Segment Open
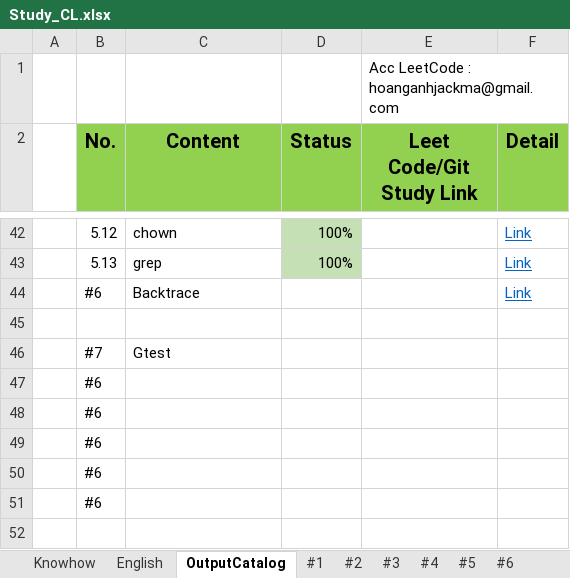
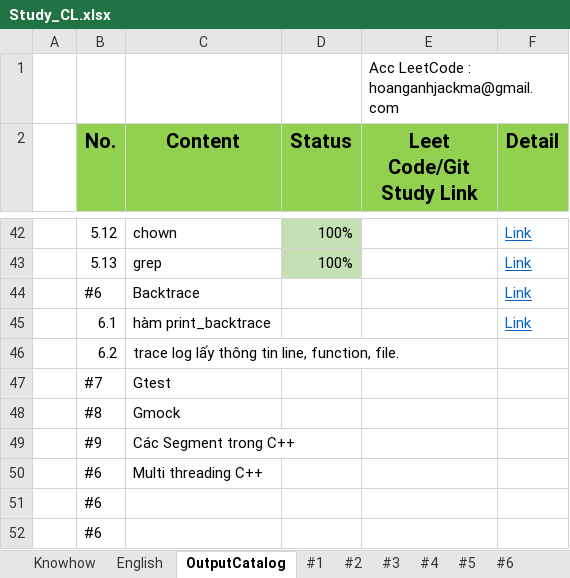
Before and after one commit to HoangAnh-Dinh/C-_Learning, an Excel workbook: Study_CL.xlsx, sheet OutputCatalog, drawn as a sheet; only a part is shown, gaps mark what is left out; values as stored, in another font and other column widths than the file's, no borders; removed rows and columns are numbered as before the commit, all else as after; the diff names each change by its address in the sheet, - before the commit and + after, or states it on an @@ line.

```diff
--- a/Study_CL.xlsx (sheet OutputCatalog)
+++ b/Study_CL.xlsx (sheet OutputCatalog)
-row 45: (empty)
+row 45:  | 6.1 | hàm print_backtrace |  |  | Link
+row 46:  | 6.2 | trace log lấy thông tin line, function, file.
-row 47:  | #6
-row 48:  | #6
-row 49:  | #6
+row 48:  | #8 | Gmock
+row 49:  | #9 | Các Segment trong C++
+row 50:  | #6 | Multi threading C++
```
Also changed, not shown: sheet #6, charts or pictures.
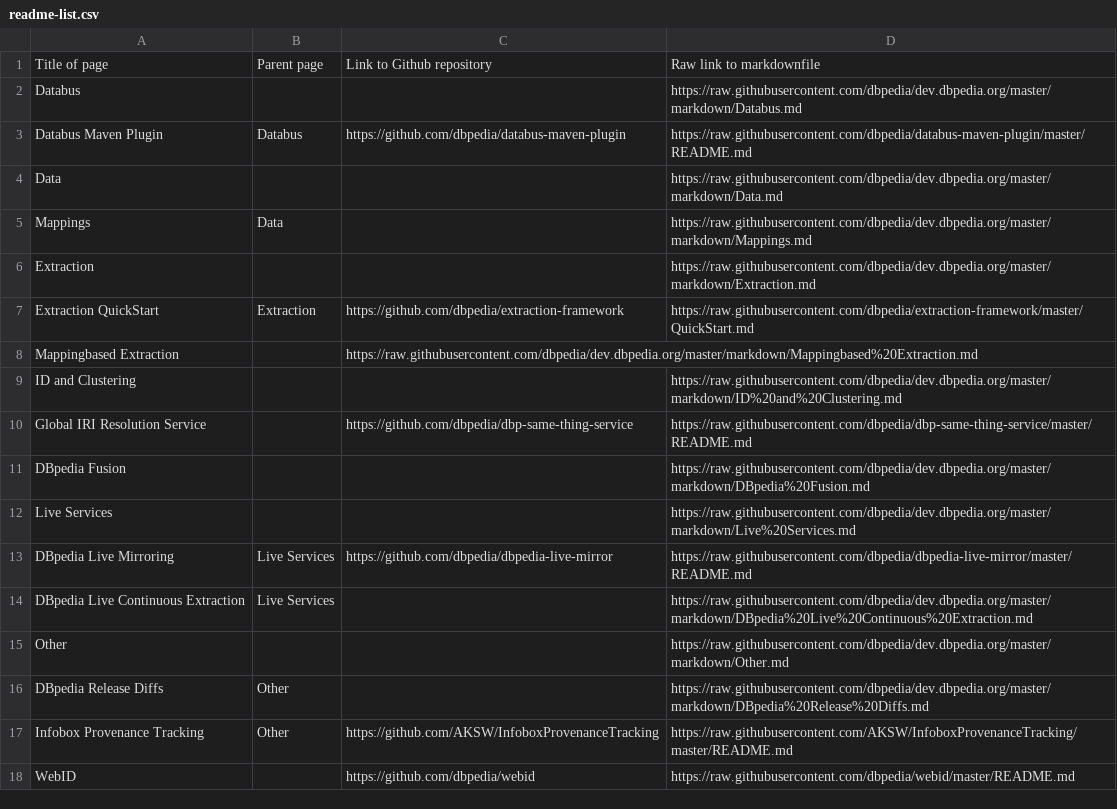
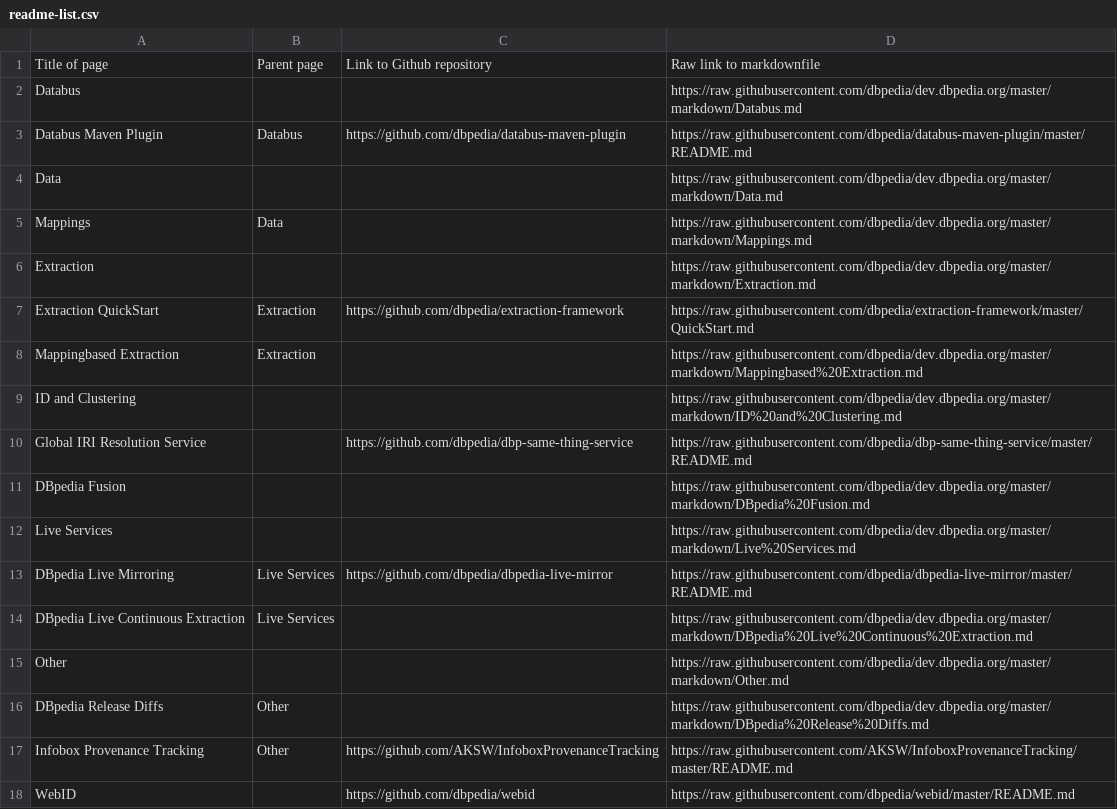
Before and after one commit to dbpedia/dev.dbpedia.org, a CSV file: readme-list.csv, drawn as a sheet.

Commit message:
init mappingbased extraction page readme csv fix

```diff
--- a/readme-list.csv
+++ b/readme-list.csv
@@ -7,3 +7,3 @@ Extraction,,,https://raw.githubusercontent.com/dbpedia/dev.dbpedia.org/master/ma
 Extraction QuickStart,Extraction,https://github.com/dbpedia/extraction-framework,https://raw.githubusercontent.com/dbpedia/extraction-framework/master/QuickStart.md
-Mappingbased Extraction,,https://raw.githubusercontent.com/dbpedia/dev.dbpedia.org/master/markdown/Mappingbased%20Extraction.md
+Mappingbased Extraction,Extraction,,https://raw.githubusercontent.com/dbpedia/dev.dbpedia.org/master/markdown/Mappingbased%20Extraction.md
 ID and Clustering,,,https://raw.githubusercontent.com/dbpedia/dev.dbpedia.org/master/markdown/ID%20and%20Clustering.md,
```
Segment Closed
Your answer should be each line of the data that contains the word "markdown", copied as it stands.

-Mappingbased Extraction,,https://raw.githubusercontent.com/dbpedia/dev.dbpedia.org/master/markdown/Mappingbased%20Extraction.md
+Mappingbased Extraction,Extraction,,https://raw.githubusercontent.com/dbpedia/dev.dbpedia.org/master/markdown/Mappingbased%20Extraction.md
 ID and Clustering,,,https://raw.githubusercontent.com/dbpedia/dev.dbpedia.org/master/markdown/ID%20and%20Clustering.md,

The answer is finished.